■ **EXERCISE MATERIAL**
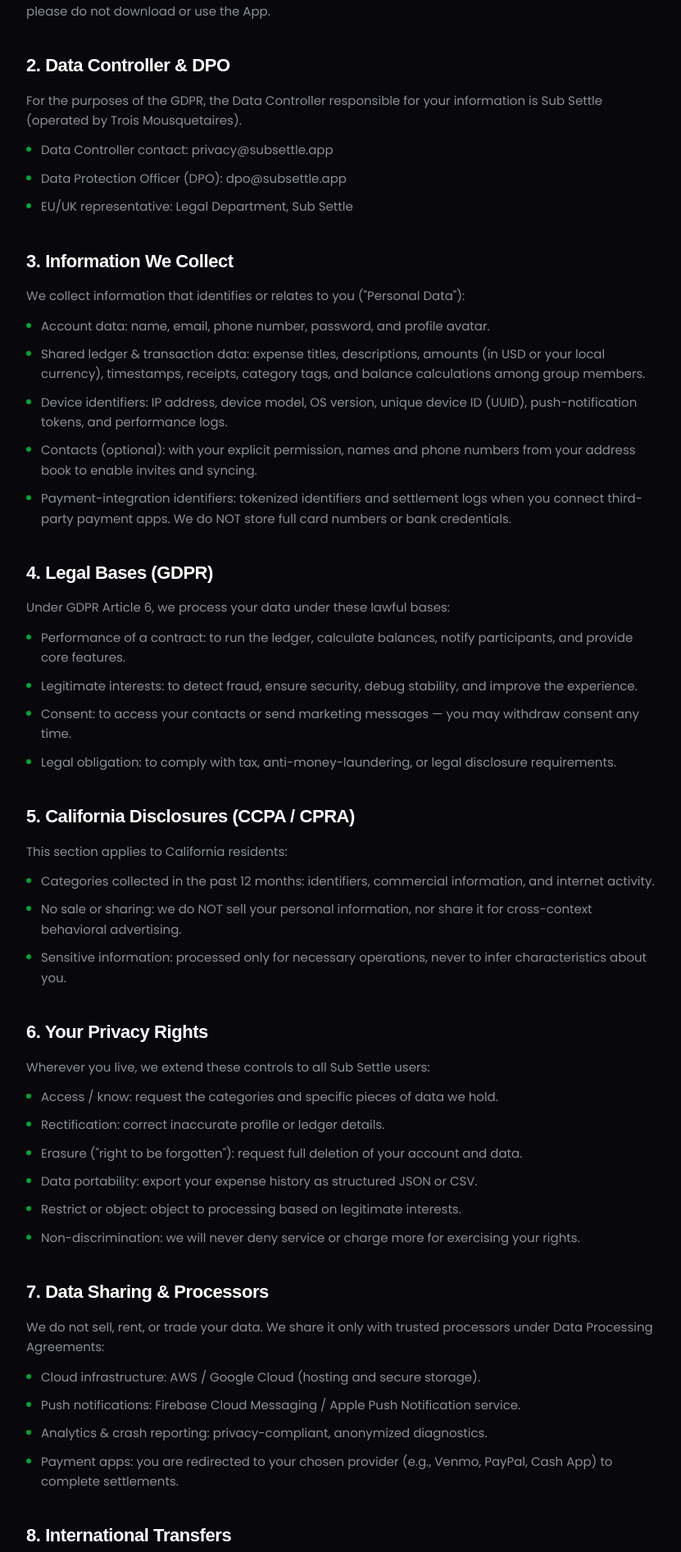
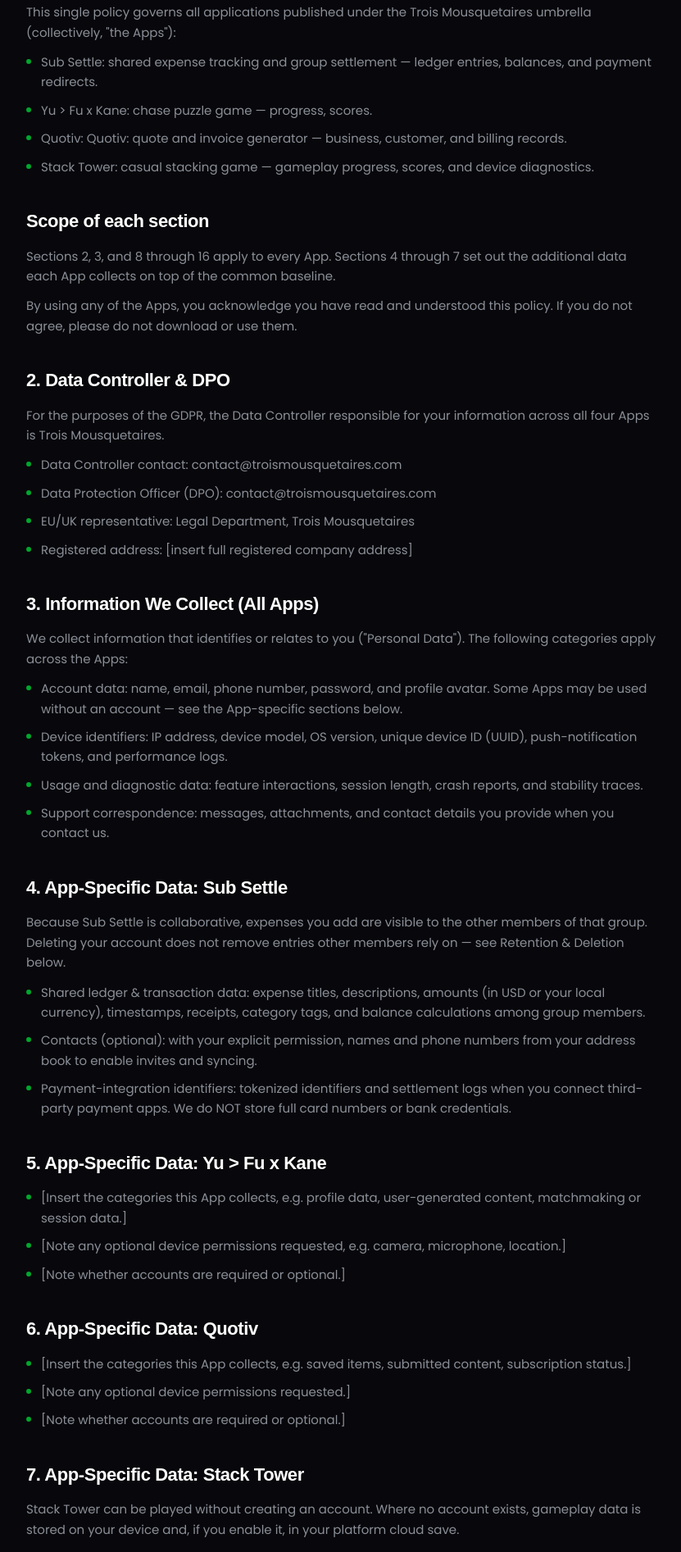
Before and after one commit to Trois-Mousquetaire/Redesigntroismousquetairesite, a React (Vite) app: page /privacy in a window 1280 px wide. Shown: the part 502-2395 px from the top of the page at 82% size, without its empty margins (222-1053 px from the left). Built offline with nearby package versions, Linux system fonts and the light colour scheme; a web font is replaced by a local one.

Commit message:
Update files from Figma Make

```diff
--- a/index.html
+++ b/index.html
@@ -5,9 +5,9 @@
 
       <meta charset="UTF-8" />
       <meta name="viewport" content="width=device-width, initial-scale=1.0" />
-      <title>Redesign Trois Mousquetaire Site</title>
+      <title>Reliable IT Solutions for Growing Businesses | Trois Mousquetaires</title>
       <meta name="description" content="This web application showcases Trois Mousquetaire&#39;s IT services, offering users a modern interface to explore innovative tech solutions and expertise." />
-      <meta name="robots" content="noindex, nofollow" />
+
       <style>html, body { height: 100%; margin: 0; } #root { height: 100%; }</style>
 
     </head>
--- a/src/app/App.tsx
+++ b/src/app/App.tsx
@@ -1,8 +1,14 @@
 import { RouterProvider } from "react-router";
 import { router } from "./routes";
+import { Analytics } from "./components/Analytics";
 
 function App() {
-  return <RouterProvider router={router} />;
+  return (
+    <>
+      <Analytics />
+      <RouterProvider router={router} />
+    </>
+  );
 }
 
 export default App;
--- /dev/null
+++ b/src/app/components/Analytics.tsx
@@ -0,0 +1,31 @@
+import { useEffect } from "react";
+
+const GA_MEASUREMENT_ID = "G-HDW6J2QNN1";
+
+/**
+ * Injects the Google tag (gtag.js) into the document head once on mount.
+ * Equivalent to placing the standard gtag snippet in <head>.
+ */
+export function Analytics() {
+  useEffect(() => {
+    if (document.getElementById("ga-gtag")) return;
+
+    const script = document.createElement("script");
+    script.id = "ga-gtag";
+    script.async = true;
+    script.src = `https://www.googletagmanager.com/gtag/js?id=${GA_MEASUREMENT_ID}`;
+    document.head.appendChild(script);
+
+    const inline = document.createElement("script");
+    inline.id = "ga-gtag-init";
+    inline.textContent = `
+      window.dataLayer = window.dataLayer || [];
+      function gtag(){dataLayer.push(arguments);}
+      gtag('js', new Date());
+      gtag('config', '${GA_MEASUREMENT_ID}');
+    `;
+    document.head.appendChild(inline);
+  }, []);
+
+  return null;
+}
--- a/src/app/pages/Privacy.tsx
+++ b/src/app/pages/Privacy.tsx
@@ -5,65 +5,119 @@ const sections: LegalSection[] = [
   {
     title: "1. Introduction & Scope",
     paragraphs: [
-      'This Privacy Policy explains how Sub Settle ("the App", "we", "us", or "our") collects, uses, discloses, and safeguards your personal data. It is structured to align with global standards, including the GDPR (EU/UK) and the CCPA as amended by the CPRA (California).',
-      "By using Sub Settle, you acknowledge you have read and understood this policy. If you do not agree, please do not download or use the App.",
+      'This Privacy Policy explains how Trois Mousquetaires ("the Company", "we", "us", or "our") collects, uses, discloses, and safeguards your personal data. It is structured to align with global standards, including the GDPR (EU/UK) and the CCPA as amended by the CPRA (California).',
+      'This single policy governs all applications published under the Trois Mousquetaires umbrella (collectively, "the Apps"):',
+    ],
+    bullets: [
+      "Sub Settle: shared expense tracking and group settlement — ledger entries, balances, and payment redirects.",
+      "Yu > Fu x Kane: chase puzzle game — progress, scores.",
+      "Quotiv: Quotiv: quote and invoice generator — business, customer, and billing records.",
+      "Stack Tower: casual stacking game — gameplay progress, scores, and device diagnostics.",
+    ],
+  },
+  {
+    title: "Scope of each section",
+    paragraphs: [
+      "Sections 2, 3, and 8 through 16 apply to every App. Sections 4 through 7 set out the additional data each App collects on top of the common baseline.",
+      "By using any of the Apps, you acknowledge you have read and understood this policy. If you do not agree, please do not download or use them.",
     ],
   },
   {
     title: "2. Data Controller & DPO",
     paragraphs: [
-      "For the purposes of the GDPR, the Data Controller responsible for your information is Sub Settle (operated by Trois Mousquetaires).",
+      "For the purposes of the GDPR, the Data Controller responsible for your information across all four Apps is Trois Mousquetaires.",
     ],
     bullets: [
-      "Data Controller contact: privacy@subsettle.app",
-      "Data Protection Officer (DPO): dpo@subsettle.app",
-      "EU/UK representative: Legal Department, Sub Settle",
+      "Data Controller contact: contact@troismousquetaires.com",
+      "Data Protection Officer (DPO): contact@troismousquetaires.com",
+      "EU/UK representative: Legal Department, Trois Mousquetaires",
+      "Registered address: [insert full registered company address]",
     ],
   },
   {
-    title: "3. Information We Collect",
-    paragraphs: ['We collect information that identifies or relates to you ("Personal Data"):'],
+    title: "3. Information We Collect (All Apps)",
+    paragraphs: [
+      'We collect information that identifies or relates to you ("Personal Data"). The following categories apply across the Apps:',
+    ],
     bullets: [
-      "Account data: name, email, phone number, password, and profile avatar.",
+      "Account data: name, email, phone number, password, and profile avatar. Some Apps may be used without an account — see the App-specific sections below.",
+      "Device identifiers: IP address, device model, OS version, unique device ID (UUID), push-notification tokens, and performance logs.",
+      "Usage and diagnostic data: feature interactions, session length, crash reports, and stability traces.",
+      "Support correspondence: messages, attachments, and contact details you provide when you contact us.",
+    ],
+  },
+  {
+    title: "4. App-Specific Data: Sub Settle",
+    bullets: [
       "Shared ledger & transaction data: expense titles, descriptions, amounts (in USD or your local currency), timestamps, receipts, category tags, and balance calculations among group members.",
-      "Device identifiers: IP address, device model, OS version, unique device ID (UUID), push-notification tokens, and performance logs.",
       "Contacts (optional): with your explicit permission, names and phone numbers from your address book to enable invites and syncing.",
       "Payment-integration identifiers: tokenized identifiers and settlement logs when you connect third-party payment apps. We do NOT store full card numbers or bank credentials.",
     ],
+    paragraphs: [
+      "Because Sub Settle is collaborative, expenses you add are visible to the other members of that group. Deleting your account does not remove entries other members rely on — see Retention & Deletion below.",
+    ],
   },
   {
-    title: "4. Legal Bases (GDPR)",
+    title: "5. App-Specific Data: Yu > Fu x Kane",
+    bullets: [
+      "[Insert the categories this App collects, e.g. profile data, user-generated content, matchmaking or session data.]",
+      "[Note any optional device permissions requested, e.g. camera, microphone, location.]",
+      "[Note whether accounts are required or optional.]",
+    ],
+  },
+  {
+    title: "6. App-Specific Data: Quotiv",
+    bullets: [
+      "[Insert the categories this App collects, e.g. saved items, submitted content, subscription status.]",
+      "[Note any optional device permissions requested.]",
+      "[Note whether accounts are required or optional.]",
+    ],
+  },
+  {
+    title: "7. App-Specific Data: Stack Tower",
+    bullets: [
+      "Gameplay data: scores, high scores, level progress, session counts, and in-game settings.",
+      "Leaderboard data (optional): display name and score, where you choose to publish a result.",
+      "Purchase records: receipts and entitlement status for any in-app purchases, validated through the app store. We do NOT receive or store your payment card details.",
+    ],
+    paragraphs: [
+      "Stack Tower can be played without creating an account. Where no account exists, gameplay data is stored on your device and, if you enable it, in your platform cloud save.",
+    ],
+  },
+  {
+    title: "8. Legal Bases (GDPR)",
     paragraphs: ["Under GDPR Article 6, we process your data under these lawful bases:"],
     bullets: [
-      "Performance of a contract: to run the ledger, calculate balances, notify participants, and provide core features.",
+      "Performance of a contract: to run each App's core features — the ledger and balance calculations in Sub Settle, progress and leaderboards in Stack Tower, and the equivalent core functions in Yu > Fu x Kane and Quotiv.",
       "Legitimate interests: to detect fraud, ensure security, debug stability, and improve the experience.",
-      "Consent: to access your contacts or send marketing messages — you may withdraw consent any time.",
+      "Consent: to access your contacts, use optional device permissions, or send marketing messages — you may withdraw consent at any time.",
       "Legal obligation: to comply with tax, anti-money-laundering, or legal disclosure requirements.",
     ],
   },
   {
-    title: "5. California Disclosures (CCPA / CPRA)",
+    title: "9. California Disclosures (CCPA / CPRA)",
     paragraphs: ["This section applies to California residents:"],
     bullets: [
-      "Categories collected in the past 12 months: identifiers, commercial information, and internet activity.",
-      "No sale or sharing: we do NOT sell your personal information, nor share it for cross-context behavioral advertising.",
+      "Categories collected in the past 12 months: identifiers, commercial information, and internet or other electronic network activity.",
+      "No sale or sharing: we do NOT sell your personal information, nor share it for cross-context behavioral advertising, in any of the Apps.",
       "Sensitive information: processed only for necessary operations, never to infer characteristics about you.",
+      "No cross-App combination for advertising: we do not merge data across Sub Settle, Yu > Fu x Kane, Quotiv, and Stack Tower to build advertising profiles.",
     ],
   },
   {
-    title: "6. Your Privacy Rights",
-    paragraphs: ["Wherever you live, we extend these controls to all Sub Settle users:"],
+    title: "10. Your Privacy Rights",
+    paragraphs: ["Wherever you live, we extend these controls to users of all four Apps:"],
     bullets: [
       "Access / know: request the categories and specific pieces of data we hold.",
-      "Rectification: correct inaccurate profile or ledger details.",
+      "Rectification: correct inaccurate profile, ledger, or account details.",
       'Erasure ("right to be forgotten"): request full deletion of your account and data.',
-      "Data portability: export your expense history as structured JSON or CSV.",
+      "Data portability: export your data as structured JSON or CSV — expense history in Sub Settle, progress and score history in Stack Tower, and the equivalent records in Yu > Fu x Kane and Quotiv.",
       "Restrict or object: object to processing based on legitimate interests.",
       "Non-discrimination: we will never deny service or charge more for exercising your rights.",
     ],
   },
   {
-    title: "7. Data Sharing & Processors",
+    title: "11. Data Sharing & Processors",
     paragraphs: [
       "We do not sell, rent, or trade your data. We share it only with trusted processors under Data Processing Agreements:",
     ],
@@ -71,31 +125,44 @@ const sections: LegalSection[] = [
       "Cloud infrastructure: AWS / Google Cloud (hosting and secure storage).",
       "Push notifications: Firebase Cloud Messaging / Apple Push Notification service.",
       "Analytics & crash reporting: privacy-compliant, anonymized diagnostics.",
-      "Payment apps: you are redirected to your chosen provider (e.g., Venmo, PayPal, Cash App) to complete settlements.",
+      "App stores: Apple App Store and Google Play, for distribution, purchase validation, and subscription management.",
+      "Payment apps (Sub Settle): you are redirected to your chosen provider (e.g., Venmo, PayPal, Cash App) to complete settlements.",
     ],
   },
   {
-    title: "8. International Transfers",
+    title: "12. International Transfers",
     paragraphs: [
-      "Your information may be stored on servers outside your state or country. For EU/UK data transferred to the United States, we rely on Standard Contractual Clauses (SCCs) approved by the European Commission.",
+      "Your information may be stored on servers outside your state or country. For EU/UK data transferred to the United States, we rely on Standard Contractual Clauses (SCCs) approved by the European Commission, together with supplementary technical measures where required.",
     ],
   },
   {
-    title: "9. Retention & Deletion",
-    paragraphs: [
-      "We keep personal data only as long as necessary. When you delete your account:",
-    ],
+    title: "13. Retention & Deletion",
+    paragraphs: ["We keep personal data only as long as necessary. When you delete your account:"],
     bullets: [
       "Profile identifiers (email, phone, name) are permanently purged or anonymized within 30 days.",
-      'Shared ledger items in active groups are anonymized ("Deleted User") so remaining members keep accurate historical balances.',
+      'Shared ledger items in active Sub Settle groups are anonymized ("Deleted User") so remaining members keep accurate historical balances.',
+      "Gameplay and progress data in Stack Tower is deleted with the account; published leaderboard entries are anonymized rather than removed, to preserve rankings.",
       "Backup archives are overwritten within 60 days on our automated cycle.",
     ],
   },
   {
-    title: "10. Security & Contact",
+    title: "14. Children's Privacy",
     paragraphs: [
-      "We use industry-standard safeguards, including AES-256 encryption at rest and TLS 1.3 in transit.",
-      "For questions, data requests, or complaints, contact our DPO at privacy@subsettle.app.",
+      "The Apps are not directed at children under the age of 13 (or under 16 in jurisdictions where that higher threshold applies), and we do not knowingly collect personal data from them. If we learn that we have collected such data without verified parental consent, we will delete it promptly. Parents or guardians who believe a child has provided us with personal data should contact contact@troismousquetaires.com.",
+    ],
+  },
+  {
+    title: "15. Changes to This Policy",
+    paragraphs: [
+      'We may update this policy as the Apps evolve or the law changes. Material changes will be announced in-app and by updating the "Last updated" date above. Continued use after an update constitutes acceptance of the revised policy.',
+    ],
+  },
+  {
+    title: "16. Security & Contact",
+    paragraphs: [
+      "We use industry-standard safeguards, including AES-256 encryption at rest and TLS 1.3 in transit, access controls limiting staff access to what their role requires, and regular security review.",
+      "For questions, data requests, or complaints, contact us at contact@troismousquetaires.com.",
+      "If you are in the EU or UK and believe we have not resolved your concern, you have the right to lodge a complaint with your local supervisory authority.",
     ],
   },
 ];
@@ -105,13 +172,13 @@ export default function Privacy() {
     <>
       <Seo
         title="Privacy Policy"
-        description="How Sub Settle and Trois Mousquetaires collect, use, and safeguard your personal data — GDPR and CCPA/CPRA compliant."
+        description="How Trois Mousquetaires collects, uses, and safeguards your personal data across Sub Settle, Yu > Fu x Kane, Quotiv, and Stack Tower — GDPR and CCPA/CPRA compliant."
         path="/privacy"
       />
       <LegalPage
         eyebrow="Legal"
         title="Privacy Policy"
-        subtitle="How Sub Settle handles your data · GDPR & CCPA/CPRA compliant · Last updated August 2026"
+        subtitle="How Trois Mousquetaires handles your data across Sub Settle, Yu > Fu x Kane, Quotiv, and Stack Tower · GDPR & CCPA/CPRA compliant · Last updated September 2026"
         sections={sections}
       />
     </>
```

■ **PROBLEM TO WORK ON**
Lines holding "Analytics": copy each one from the records above.

■ **ANSWER**
+import { Analytics } from "./components/Analytics";
+      <Analytics />
+++ b/src/app/components/Analytics.tsx
+export function Analytics() {
       "Analytics & crash reporting: privacy-compliant, anonymized diagnostics.",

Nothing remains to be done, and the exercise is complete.